Ontario’s comparatively poor economic performance is concerning given the prevalence and relevance of disruptions. Sharp, unexpected changes that interrupt a course of events can significantly influence an economy’s growth trajectory. In particular, this impacts economic output, business investment, employment, and consumer confidence. This begs the question: How will Ontario remain dynamic and resilient in the face of disruption?
To answer this question, the Institute analyzed two types of disruptions in its forthcoming Annual Report: fluctuating oil prices and innovative technologies. Although both of these disruptions can have a significant impact on the economy, the Institute’s research finds that only one has the potential to throw Ontario off course.
Although news headlines lead us to believe otherwise, changing oil prices do not seem to influence GDP and employment in Ontario. This may be because Ontario’s key sectors are less dependent on oil relative to their peers. Instead, broader industrial shifts – whereby Ontario’s economy transitions from producing goods toward providing services – may be driving changes in GDP and employment.
The Institute turned its attention toward another type of disruption: innovative technologies. Continuously improving technologies, such as mobile internet, the Internet of Things, Big Data, and cloud computing are influencing the work of the private and public sectors. For example, three of Ontario’s major industries – automotive, insurance, and finance – are being disrupted by new models of car access, the Internet of Things applications, and peer-to-peer lending. Here, government should facilitate industry partnerships, and business leaders should strive to develop flexible products and services.

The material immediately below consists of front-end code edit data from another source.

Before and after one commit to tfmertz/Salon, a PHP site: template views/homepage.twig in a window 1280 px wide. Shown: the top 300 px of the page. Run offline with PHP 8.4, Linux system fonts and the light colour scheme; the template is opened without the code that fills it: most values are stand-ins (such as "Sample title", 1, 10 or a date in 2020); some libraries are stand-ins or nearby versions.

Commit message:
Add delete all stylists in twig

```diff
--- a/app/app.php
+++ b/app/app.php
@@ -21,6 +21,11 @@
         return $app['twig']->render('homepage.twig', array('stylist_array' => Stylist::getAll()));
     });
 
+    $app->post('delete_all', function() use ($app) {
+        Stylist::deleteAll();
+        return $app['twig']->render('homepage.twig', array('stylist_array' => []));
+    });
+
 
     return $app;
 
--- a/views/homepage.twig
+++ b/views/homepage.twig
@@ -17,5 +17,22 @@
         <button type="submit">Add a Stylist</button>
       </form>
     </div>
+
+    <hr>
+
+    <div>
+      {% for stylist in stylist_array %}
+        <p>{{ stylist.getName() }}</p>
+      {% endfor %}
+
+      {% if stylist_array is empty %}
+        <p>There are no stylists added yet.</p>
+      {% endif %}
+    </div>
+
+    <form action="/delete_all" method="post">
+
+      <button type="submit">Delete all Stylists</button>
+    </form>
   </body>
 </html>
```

Innovative technologies are also transforming the delivery models of education and health care, two sectors that are fundamental to the province of Ontario in virtue of their size and lifelong impact. Massive Open Online Courses, along with telemedicine, provide access to knowledge and can improve the effectiveness and efficiency of public services. However, they also challenge cultural attitudes and business practices, implying that Ontario’s education and health sectors need to be prepared for disruptions ahead. To ensure that Ontario remains dynamic and resilient in the face of disruption, the Institute proposes five recommendations for the province’s policy-makers and business leaders.